→ What this task involves
A verbatim copy of every record is required, and no pictures should be included.

----- Supplied material

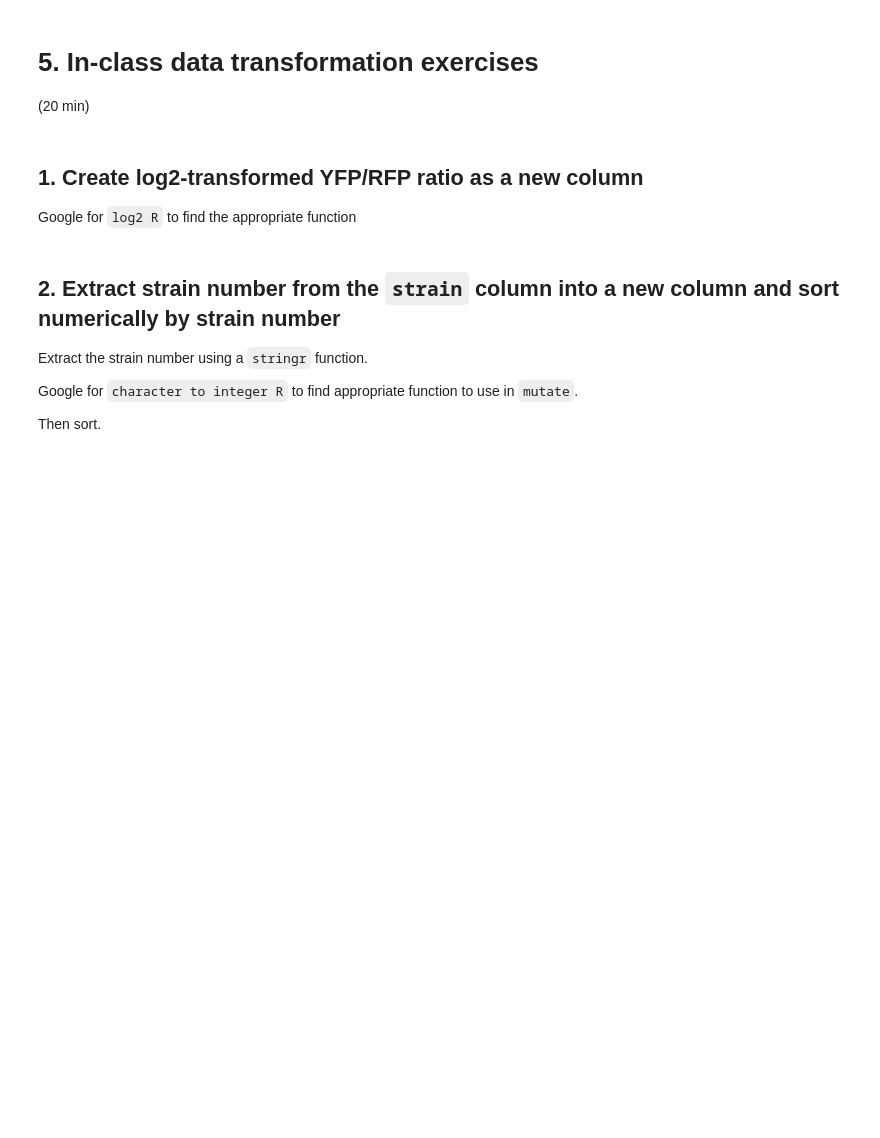
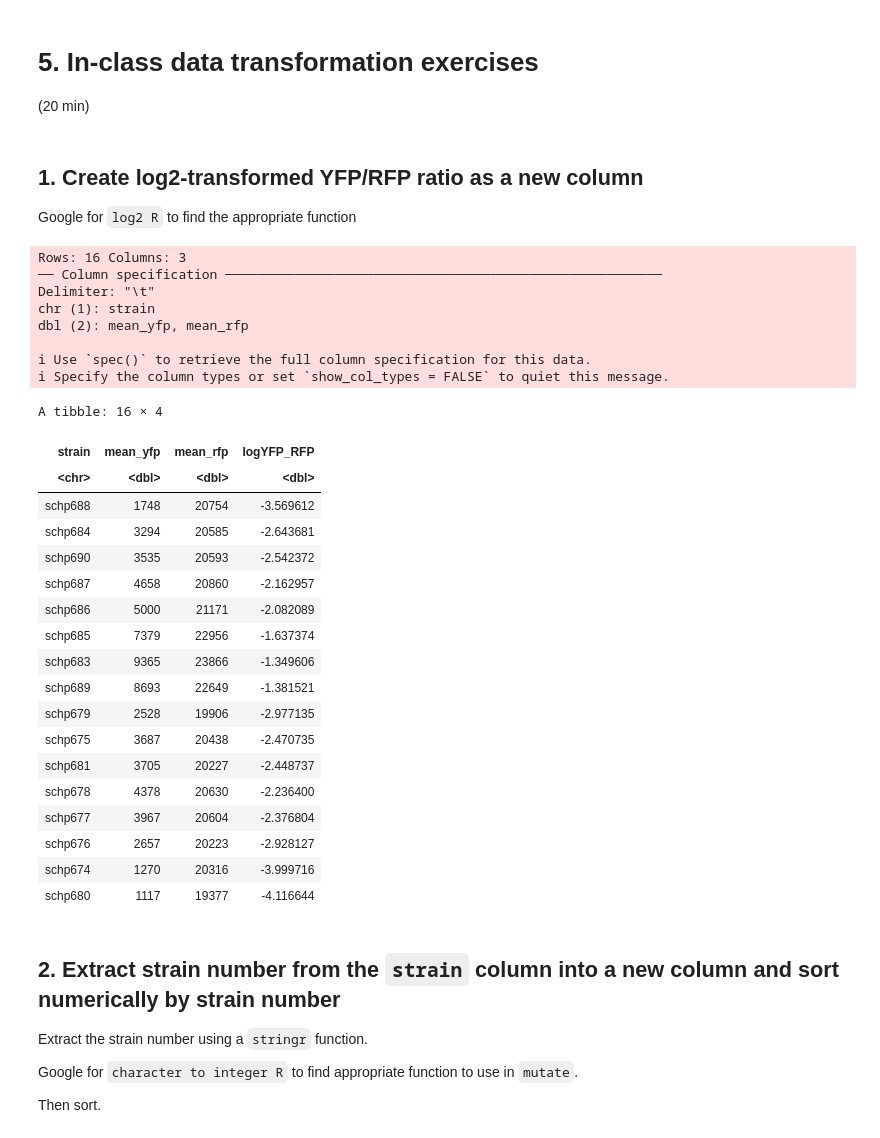
Before and after one commit to boothcl/tfcb_2024, a Jupyter notebook: lectures/lecture12/lecture12.ipynb, the cells around one changed output. Drawn from its saved outputs; the diff is of its cells as text; code cells hidden in the pictures; blank space fills up the shorter version.

```diff
--- a/lectures/lecture12/lecture12.ipynb
+++ b/lectures/lecture12/lecture12.ipynb
@@ -483,7 +748,38 @@ data %>%
 
 Google for `log2 R` to find the appropriate function
 # %%
-data <- read_tsv("data/example_dataset_2.tsv")
+data <- read_tsv("data/example_dataset_2.tsv") %>%
+    mutate(logYFP_RFP = log2(mean_yfp / mean_rfp))
+
+data
+# %% [output]
+Rows: 16 Columns: 3
+── Column specification ────────────────────────────────────────────────────────
+Delimiter: "\t"
+chr (1): strain
+dbl (2): mean_yfp, mean_rfp
+
+ℹ Use `spec()` to retrieve the full column specification for this data.
+ℹ Specify the column types or set `show_col_types = FALSE` to quiet this message.
+A tibble: 16 × 4
+| strain | mean_yfp | mean_rfp | logYFP_RFP |
+| <chr> | <dbl> | <dbl> | <dbl> |
+| schp688 | 1748 | 20754 | -3.569612 |
+| schp684 | 3294 | 20585 | -2.643681 |
+| schp690 | 3535 | 20593 | -2.542372 |
+| schp687 | 4658 | 20860 | -2.162957 |
+| schp686 | 5000 | 21171 | -2.082089 |
+| schp685 | 7379 | 22956 | -1.637374 |
+| schp683 | 9365 | 23866 | -1.349606 |
+| schp689 | 8693 | 22649 | -1.381521 |
+| schp679 | 2528 | 19906 | -2.977135 |
+| schp675 | 3687 | 20438 | -2.470735 |
+| schp681 | 3705 | 20227 | -2.448737 |
+| schp678 | 4378 | 20630 | -2.236400 |
+| schp677 | 3967 | 20604 | -2.376804 |
+| schp676 | 2657 | 20223 | -2.928127 |
+| schp674 | 1270 | 20316 | -3.999716 |
+| schp680 | 1117 | 19377 | -4.116644 |
 # %% [markdown]
 ## 2. Extract strain number from the `strain` column into a new column and sort numerically by strain number
 
```
Also changed, not shown: parts of 35 cells of this notebook.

----------

→ Output
Before and after one commit to boothcl/tfcb_2024, a Jupyter notebook: lectures/lecture12/lecture12.ipynb, the cells around one changed output. Drawn from its saved outputs; the diff is of its cells as text; code cells hidden in the pictures; blank space fills up the shorter version.

```diff
--- a/lectures/lecture12/lecture12.ipynb
+++ b/lectures/lecture12/lecture12.ipynb
@@ -483,7 +748,38 @@ data %>%
 
 Google for `log2 R` to find the appropriate function
 # %%
-data <- read_tsv("data/example_dataset_2.tsv")
+data <- read_tsv("data/example_dataset_2.tsv") %>%
+    mutate(logYFP_RFP = log2(mean_yfp / mean_rfp))
+
+data
+# %% [output]
+Rows: 16 Columns: 3
+── Column specification ────────────────────────────────────────────────────────
+Delimiter: "\t"
+chr (1): strain
+dbl (2): mean_yfp, mean_rfp
+
+ℹ Use `spec()` to retrieve the full column specification for this data.
+ℹ Specify the column types or set `show_col_types = FALSE` to quiet this message.
+A tibble: 16 × 4
+| strain | mean_yfp | mean_rfp | logYFP_RFP |
+| <chr> | <dbl> | <dbl> | <dbl> |
+| schp688 | 1748 | 20754 | -3.569612 |
+| schp684 | 3294 | 20585 | -2.643681 |
+| schp690 | 3535 | 20593 | -2.542372 |
+| schp687 | 4658 | 20860 | -2.162957 |
+| schp686 | 5000 | 21171 | -2.082089 |
+| schp685 | 7379 | 22956 | -1.637374 |
+| schp683 | 9365 | 23866 | -1.349606 |
+| schp689 | 8693 | 22649 | -1.381521 |
+| schp679 | 2528 | 19906 | -2.977135 |
+| schp675 | 3687 | 20438 | -2.470735 |
+| schp681 | 3705 | 20227 | -2.448737 |
+| schp678 | 4378 | 20630 | -2.236400 |
+| schp677 | 3967 | 20604 | -2.376804 |
+| schp676 | 2657 | 20223 | -2.928127 |
+| schp674 | 1270 | 20316 | -3.999716 |
+| schp680 | 1117 | 19377 | -4.116644 |
 # %% [markdown]
 ## 2. Extract strain number from the `strain` column into a new column and sort numerically by strain number
 
```
Also changed, not shown: parts of 35 cells of this notebook.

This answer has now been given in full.